In the event, most pilots found good lift around most of the task (very late starters excepted). But the final leg of the task was mostly shaded by high cloud and proved difficult for nearly everyone – with some falling to earth just a bit short of home.
Sarah had very good day, managing to start decently late, overtake the gaggles, and finish ahead of most. She placed second in Club Class, beaten only by an LS-4 whose good glide performance was just the thing for the difficult final leg. In response to some disparaging Facebook comments of yesterday to the effect that Sarah may be weak at Assigned Task skills, I was tempted to say that she spent the night studying how to fly this type of task and that’s how she managed to do so well. In fact, her resume (which includes an excellent overall result in WGC2013 in France) shows that her skills are, as the saying goes “not of yesterday”.

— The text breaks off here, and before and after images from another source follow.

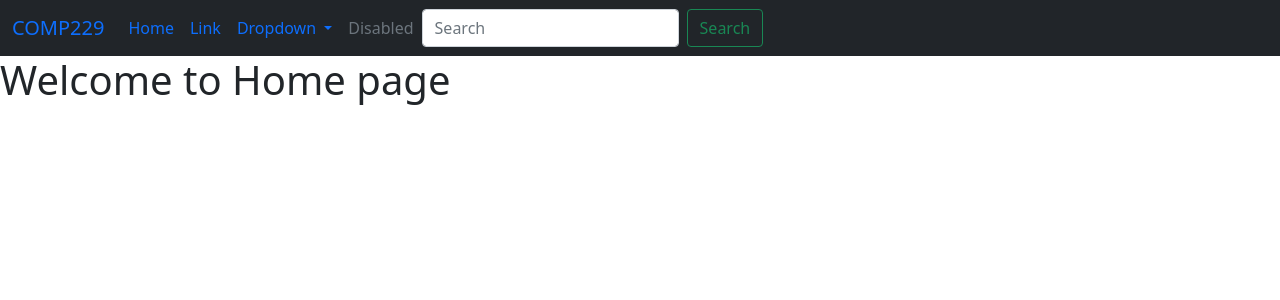
Repository: kiruriluap/COMP229-M2022-Labs
Page: http://localhost/
An editor plug-in stored every save of this project. The page is shown before and after the next save, followed by the edit.
The browser window is 1280 px wide. The pictures show the whole page.
The page is served by the project's Node server (server.js).

Above is the page before, as saved 2022-05-28 17:23:15.

After the next save:
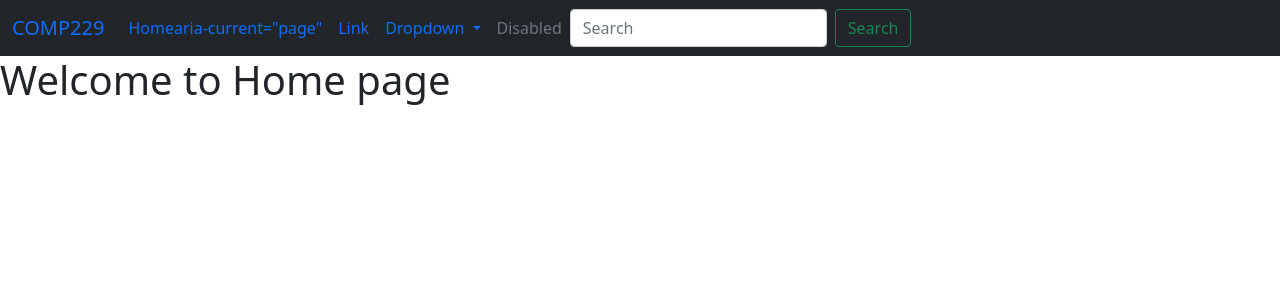
Saved 4 s later.
--- a/week3-6 Partials - Copy - Copy/views/index.ejs
+++ b/week3-6 Partials - Copy - Copy/views/index.ejs
@@ -22,7 +22,7 @@
       <div class="collapse navbar-collapse" id="navbarSupportedContent">
         <ul class="navbar-nav mr-auto mb-2 mb-lg-0">
           <li class="nav-item active">
-            <a class="nav-link active" aria-current="page" href="#">Home</a>
+            <a class="nav-link active" href="#">Homearia-current="page" </a>
           </li>
           <li class="nav-item">
             <a class="nav-link" href="#">Link</a>
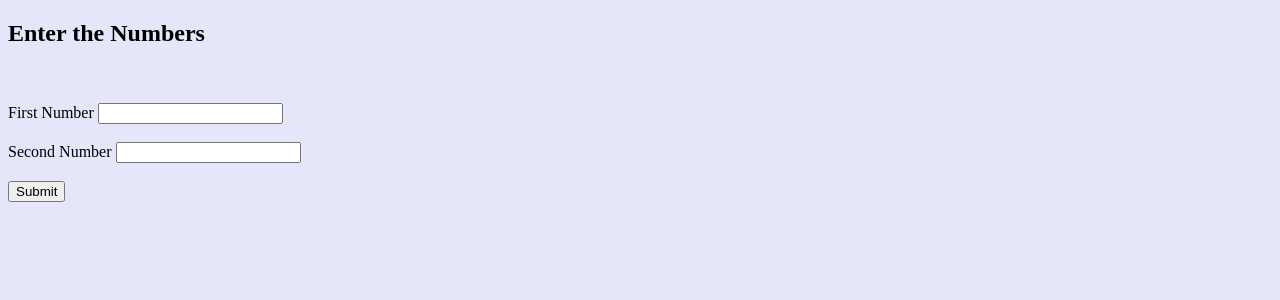
Repository: r-svp26/J2EE-Hands-On
Page: ServletBasics/WebContent/number.html
The author's editor kept a copy of each file at every save. The page is drawn from the files as they stood at one save, then again after the next save.
The browser window is 1280 px wide. The pictures show the whole page.

Above is the page before, as saved 2020-01-03 13:24:00.

After the next save:
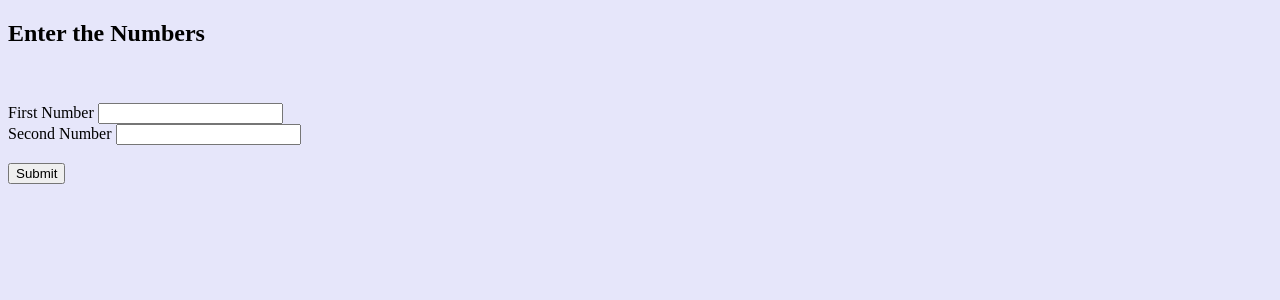
Saved 23 s later.
--- a/ServletBasics/WebContent/number.html
+++ b/ServletBasics/WebContent/number.html
@@ -11,7 +11,7 @@
 
 			<form action="AdditionServlet">
 				 <h2>Enter the Numbers</h2><br><br>
-					First Number <input type="text" name="num1"> <br><br>
+					First Number <input type="text" name="num1"> <br>
 					Second Number <input type="text" name="num2">  <br><br>
 					<input type="submit" name="Submit"/>
 			</form>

Unfortunately, today’s flying included another bad outlanding near home. This time it was Christine Grote of Germany, flying a JS-1 in 18-Meter class. She had reached the finish cylinder (3 km from home) but was low – in a direction from which the airfield is hard to see, and at a height from which it may not have been in reach. She reportedly wound up with a rough downwind landing that caused substantial damage to the glider and sent her to hospital for observation. Needless to say, two crashes in two days are troubling to everyone here.
Several days ago, late in the evening there was big excitement at the airfield: an organized band of four or five thieves had infiltrated the campground. The alarm was sounded when one light-sleeping pilot noticed the door of her camper being opened. Our multi-talented Competition Director – Vladimir Machula – sprang into action, jumped into his car, and chased a couple of the “bugglers” (as they have been referred to) around the field, eventually driving them off. In the end, the reported haul consisted on one laptop computer and perhaps a few valuables. As a result of this, the electric airfield gates are often kept shut (they can be opened by calling a designated phone number from a phone whose number is on the official access list). I’m skeptical that this is much of a deterrent to clever thieves (not least because there is easy ungated access) but perhaps an alert and angry CD giving chase has convinced them to look for softer targets.